In the current environment, many of us are using different ways to try and keep in touch with our friends and family. One app that has risen in popularity is Houseparty, which gained the no.1 spot on the app store after becoming one of the most downloaded apps since social isolation was introduced.
As a National Online Safety (NOS) Certified School, all our parents and staff members have access to guides and top tips for keeping our children safe when they are using computers and other devices. The NOS have produced a very handy guide to using HouseParty.
Download (PDF, 15.3MB)
If you do not have a National Online Safety account yet- you can sign up with the below link:
Please ensure that you select ‘Parent or Carer’ from the drop-down menu – to allocate the correct courses.
Roasting is a form of cyberbullying. This involves people asking to be insulted on social media, it can lead to very hurtful comments. You should talk to your child about this type of behaviour and why they shouldn’t participate in this type of behavior regardless if they see it as a game.
Fortnite is rated PEGI 12 for frequent mild violence which means it is not suitable for persons under 12 years of age to play. PEGI do not take into consideration the chat features when rating games. Fortnite contains voice and text chat, which can contain inappropriate and explicit language. You can turn the voice chat off but not the text chat.
As always, show your child how to report players for any inappropriate behaviour and ensure that they know that they should talk to you or another trusted adult if they have any concerns.
More information can be found here: https://epicgames.helpshift.com/a/fortnite/
In app purchases:
All users can purchase V-Bucks directly through the game so make sure you don’t store your credit card details and your child understands that they must check with you before making any purchases.
We always recommend playing the game with your child so you can see what they are playing and monitor the sort of chat that they are listening/contributing to.

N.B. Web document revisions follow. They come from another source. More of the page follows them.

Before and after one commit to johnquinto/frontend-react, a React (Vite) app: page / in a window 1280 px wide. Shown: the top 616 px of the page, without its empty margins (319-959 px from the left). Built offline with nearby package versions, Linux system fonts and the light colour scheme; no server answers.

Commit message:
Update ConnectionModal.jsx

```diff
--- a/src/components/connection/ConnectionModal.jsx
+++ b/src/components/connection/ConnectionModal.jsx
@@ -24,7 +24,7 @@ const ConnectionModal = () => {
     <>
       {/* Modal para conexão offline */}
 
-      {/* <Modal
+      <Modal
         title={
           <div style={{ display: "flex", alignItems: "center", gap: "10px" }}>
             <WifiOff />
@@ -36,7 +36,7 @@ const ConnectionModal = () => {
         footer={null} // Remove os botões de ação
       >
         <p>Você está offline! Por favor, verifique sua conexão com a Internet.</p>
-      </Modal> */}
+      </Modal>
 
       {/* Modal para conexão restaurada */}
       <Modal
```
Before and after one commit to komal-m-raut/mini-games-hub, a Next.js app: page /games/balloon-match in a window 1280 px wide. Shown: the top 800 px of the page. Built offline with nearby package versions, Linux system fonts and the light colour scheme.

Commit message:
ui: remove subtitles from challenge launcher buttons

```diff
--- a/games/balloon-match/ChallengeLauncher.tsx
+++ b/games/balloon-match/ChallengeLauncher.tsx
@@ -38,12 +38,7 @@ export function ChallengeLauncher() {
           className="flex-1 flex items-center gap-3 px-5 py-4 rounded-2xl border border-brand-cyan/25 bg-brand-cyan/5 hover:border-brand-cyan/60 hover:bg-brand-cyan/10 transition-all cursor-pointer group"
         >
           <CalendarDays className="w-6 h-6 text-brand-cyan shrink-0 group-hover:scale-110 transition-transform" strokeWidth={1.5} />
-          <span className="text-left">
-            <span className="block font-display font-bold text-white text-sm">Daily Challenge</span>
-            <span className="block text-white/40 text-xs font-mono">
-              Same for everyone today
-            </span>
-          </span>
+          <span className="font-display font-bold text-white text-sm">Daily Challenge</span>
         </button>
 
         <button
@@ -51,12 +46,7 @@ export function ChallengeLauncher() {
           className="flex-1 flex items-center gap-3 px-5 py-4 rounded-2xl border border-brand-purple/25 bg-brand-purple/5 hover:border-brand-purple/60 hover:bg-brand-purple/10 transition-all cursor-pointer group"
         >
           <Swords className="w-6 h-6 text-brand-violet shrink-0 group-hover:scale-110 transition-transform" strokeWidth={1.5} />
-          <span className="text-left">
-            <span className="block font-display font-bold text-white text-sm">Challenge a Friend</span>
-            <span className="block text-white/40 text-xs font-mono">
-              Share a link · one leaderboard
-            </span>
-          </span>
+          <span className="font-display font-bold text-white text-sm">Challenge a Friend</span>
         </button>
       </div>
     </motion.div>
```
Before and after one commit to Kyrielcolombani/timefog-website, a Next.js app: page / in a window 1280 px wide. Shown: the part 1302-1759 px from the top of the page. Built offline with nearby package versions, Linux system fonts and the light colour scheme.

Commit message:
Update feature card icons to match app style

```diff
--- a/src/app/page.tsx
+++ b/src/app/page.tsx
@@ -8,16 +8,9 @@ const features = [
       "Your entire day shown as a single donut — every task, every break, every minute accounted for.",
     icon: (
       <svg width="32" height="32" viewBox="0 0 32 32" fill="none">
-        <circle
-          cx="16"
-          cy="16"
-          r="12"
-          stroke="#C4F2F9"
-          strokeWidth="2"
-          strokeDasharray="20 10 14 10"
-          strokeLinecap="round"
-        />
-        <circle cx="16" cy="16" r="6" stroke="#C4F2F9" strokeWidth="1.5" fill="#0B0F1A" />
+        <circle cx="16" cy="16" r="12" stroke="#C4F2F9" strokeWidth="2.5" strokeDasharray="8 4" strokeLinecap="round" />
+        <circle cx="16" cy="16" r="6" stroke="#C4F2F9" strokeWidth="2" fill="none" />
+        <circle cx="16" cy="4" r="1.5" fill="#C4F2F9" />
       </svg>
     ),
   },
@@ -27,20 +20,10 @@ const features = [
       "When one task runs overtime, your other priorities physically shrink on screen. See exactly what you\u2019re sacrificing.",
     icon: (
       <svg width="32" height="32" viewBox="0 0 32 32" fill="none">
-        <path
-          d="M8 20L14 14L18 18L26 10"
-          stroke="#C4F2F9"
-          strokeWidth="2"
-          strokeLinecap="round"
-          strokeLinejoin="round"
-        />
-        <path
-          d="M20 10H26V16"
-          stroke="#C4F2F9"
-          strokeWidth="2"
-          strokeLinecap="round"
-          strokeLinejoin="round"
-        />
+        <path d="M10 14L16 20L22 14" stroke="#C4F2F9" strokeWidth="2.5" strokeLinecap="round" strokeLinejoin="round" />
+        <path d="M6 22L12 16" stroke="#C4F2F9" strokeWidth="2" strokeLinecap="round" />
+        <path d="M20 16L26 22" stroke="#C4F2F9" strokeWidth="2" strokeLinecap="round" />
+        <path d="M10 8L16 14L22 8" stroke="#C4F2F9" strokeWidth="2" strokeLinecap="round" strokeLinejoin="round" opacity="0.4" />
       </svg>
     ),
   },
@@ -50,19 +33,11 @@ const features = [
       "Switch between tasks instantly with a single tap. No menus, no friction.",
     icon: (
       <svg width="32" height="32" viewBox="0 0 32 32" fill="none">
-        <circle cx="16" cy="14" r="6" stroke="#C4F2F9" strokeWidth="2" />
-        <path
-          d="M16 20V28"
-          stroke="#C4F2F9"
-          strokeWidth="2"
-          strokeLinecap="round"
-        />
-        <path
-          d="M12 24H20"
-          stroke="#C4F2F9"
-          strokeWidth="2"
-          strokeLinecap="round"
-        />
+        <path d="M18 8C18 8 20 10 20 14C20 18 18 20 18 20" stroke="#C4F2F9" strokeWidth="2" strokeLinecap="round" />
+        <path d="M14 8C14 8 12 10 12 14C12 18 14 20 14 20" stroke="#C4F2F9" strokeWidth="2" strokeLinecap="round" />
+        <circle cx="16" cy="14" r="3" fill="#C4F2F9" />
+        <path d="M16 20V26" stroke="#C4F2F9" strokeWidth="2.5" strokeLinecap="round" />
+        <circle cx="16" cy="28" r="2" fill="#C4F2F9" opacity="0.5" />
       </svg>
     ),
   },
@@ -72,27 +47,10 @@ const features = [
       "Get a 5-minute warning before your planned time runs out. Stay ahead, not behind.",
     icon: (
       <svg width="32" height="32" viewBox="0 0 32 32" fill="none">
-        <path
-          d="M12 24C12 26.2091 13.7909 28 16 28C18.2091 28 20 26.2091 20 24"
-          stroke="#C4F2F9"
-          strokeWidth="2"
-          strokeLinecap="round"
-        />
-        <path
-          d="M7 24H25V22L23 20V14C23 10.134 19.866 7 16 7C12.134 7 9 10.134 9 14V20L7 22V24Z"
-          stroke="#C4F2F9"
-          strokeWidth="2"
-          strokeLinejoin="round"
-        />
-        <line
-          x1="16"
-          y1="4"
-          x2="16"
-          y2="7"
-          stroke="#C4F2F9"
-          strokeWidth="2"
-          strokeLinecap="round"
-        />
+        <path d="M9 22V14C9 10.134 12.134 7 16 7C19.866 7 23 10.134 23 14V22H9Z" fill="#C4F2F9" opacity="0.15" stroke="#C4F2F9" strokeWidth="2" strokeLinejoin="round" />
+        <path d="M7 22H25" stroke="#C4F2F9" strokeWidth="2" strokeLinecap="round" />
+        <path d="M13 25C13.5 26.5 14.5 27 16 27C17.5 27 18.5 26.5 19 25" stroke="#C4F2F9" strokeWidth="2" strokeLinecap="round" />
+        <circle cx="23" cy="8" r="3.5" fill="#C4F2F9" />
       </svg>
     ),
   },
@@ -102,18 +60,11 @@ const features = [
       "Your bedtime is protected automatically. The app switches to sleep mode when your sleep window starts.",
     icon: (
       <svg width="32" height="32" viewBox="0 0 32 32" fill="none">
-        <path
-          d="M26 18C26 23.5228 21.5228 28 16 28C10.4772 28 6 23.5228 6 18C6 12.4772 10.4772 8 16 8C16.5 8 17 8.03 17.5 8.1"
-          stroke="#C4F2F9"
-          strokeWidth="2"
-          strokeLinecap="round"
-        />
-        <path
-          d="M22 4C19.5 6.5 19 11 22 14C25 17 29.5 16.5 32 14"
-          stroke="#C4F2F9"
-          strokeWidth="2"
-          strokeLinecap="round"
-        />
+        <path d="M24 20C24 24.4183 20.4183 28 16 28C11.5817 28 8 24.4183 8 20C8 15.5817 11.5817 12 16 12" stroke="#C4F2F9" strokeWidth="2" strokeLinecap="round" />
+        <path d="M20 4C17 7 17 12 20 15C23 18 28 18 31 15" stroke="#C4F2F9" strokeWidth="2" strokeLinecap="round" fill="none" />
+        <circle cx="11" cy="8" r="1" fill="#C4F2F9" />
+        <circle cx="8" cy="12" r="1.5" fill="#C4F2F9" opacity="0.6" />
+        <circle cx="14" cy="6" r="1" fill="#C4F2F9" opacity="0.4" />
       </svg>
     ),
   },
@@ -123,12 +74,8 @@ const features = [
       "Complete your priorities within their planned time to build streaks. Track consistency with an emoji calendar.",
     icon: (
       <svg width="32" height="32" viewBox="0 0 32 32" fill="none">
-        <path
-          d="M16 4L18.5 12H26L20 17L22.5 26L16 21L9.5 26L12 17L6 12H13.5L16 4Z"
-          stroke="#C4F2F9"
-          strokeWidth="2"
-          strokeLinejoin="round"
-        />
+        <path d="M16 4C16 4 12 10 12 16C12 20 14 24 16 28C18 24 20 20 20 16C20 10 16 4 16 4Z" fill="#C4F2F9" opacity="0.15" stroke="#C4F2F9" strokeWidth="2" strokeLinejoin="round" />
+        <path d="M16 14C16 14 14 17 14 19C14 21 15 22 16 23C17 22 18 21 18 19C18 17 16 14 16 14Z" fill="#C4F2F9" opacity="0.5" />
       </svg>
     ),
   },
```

Does your child use YouTube?
Have you set up the restricted mode? Restricted Mode (available on the website and app) allows the user to restrict access to mature or objectionable content.
Childnet have produced a parent’s guide to YouTube Restricted Mode, which illustrates how it works and what you should be aware of:
Remember that this mode may not be 100% effective. YouTube Kids may be a safer option for your family as it provides additional settings such as a content filter by age as well as providing a more contained environment.
Technology and the internet are part of our daily lives. It’s almost impossible for our children to avoid coming into contact with the online world. From social media apps to messaging services to online gaming, it’s important that we, as trusted adults, help to protect them from harm. But it’s just as important that they too know how to respond to online dangers.
The National Online Safety website has created a useful guide for children outlining various online safety do’s and don’ts to help empower them to make the right decisions when interacting with the online world.
Download (PDF, 5.73MB)
Download (PDF, 5.73MB)
The Hollie Guard app works on iPhone, Android and Windows devices. The app allows you to keep an eye on your children while they are traveling to and from school using the Journey feature, so whenever they use this feature, their emergency contacts (you) are informed about where they’re going.
Users can also use this app to get help quickly while out if they’re in danger. If a user is
in danger, they shake or tap their phone, which activates Hollie Guard and automatically sends their location and audio/video evidence to their designated contacts.
Visit their website for further information or to register your interest:
If your child has an Apple device then you/they have probably updated their device to iOS 13.3 by now. Did you know that this update included two new screen time features for parents?
This new feature allows you to limit who your child can call, FaceTime or Message during allowed screen time and during downtime. During allowed screen time, users can be contacted by everyone or by contacts only, which prevents unknown contacts from contacting them.
You will need to go to Settings – Screen Time – Communication Limits to set up. iCloud syncing of Contacts must be enabled for this feature to work
The contact list for children lets parents/carers manage their child’s contacts on their child’s devices.
The above two features are in addition to the parental controls offered by Apple. To set up parental controls or for further information about all of the other parental controls available
(such as preventing explicit content) then visit Apple’s website here:
There always seem to be new apps being released and with that, you need to be aware of any risks in using these new apps (such as privacy concerns/stranger interaction).
Common Sense Media have produced this article outlining some of the apps that may be currently on your child’s radar:
Try and have regular chats with your child and take an interest in what they are doing online/whilst using their phone and provide support when necessary.
Have you invested in a smart speaker for your home?
“Hey, Google” or “Alexa, play some music” may be your key commands now but have you set up the correct parental controls? For example, when using a supervised account on a Google nest, children can’t make purchases.
Did your child get a new smart phone for Christmas or are they using yours? Have you made sure that the correct parental controls have been set up to help protect your child whilst using the device?
Example controls include setting the device so only age appropriate apps can be downloaded
and the ability to disable in-app purchasing (or don’t store your payment card details) to avoid
any hefty bills.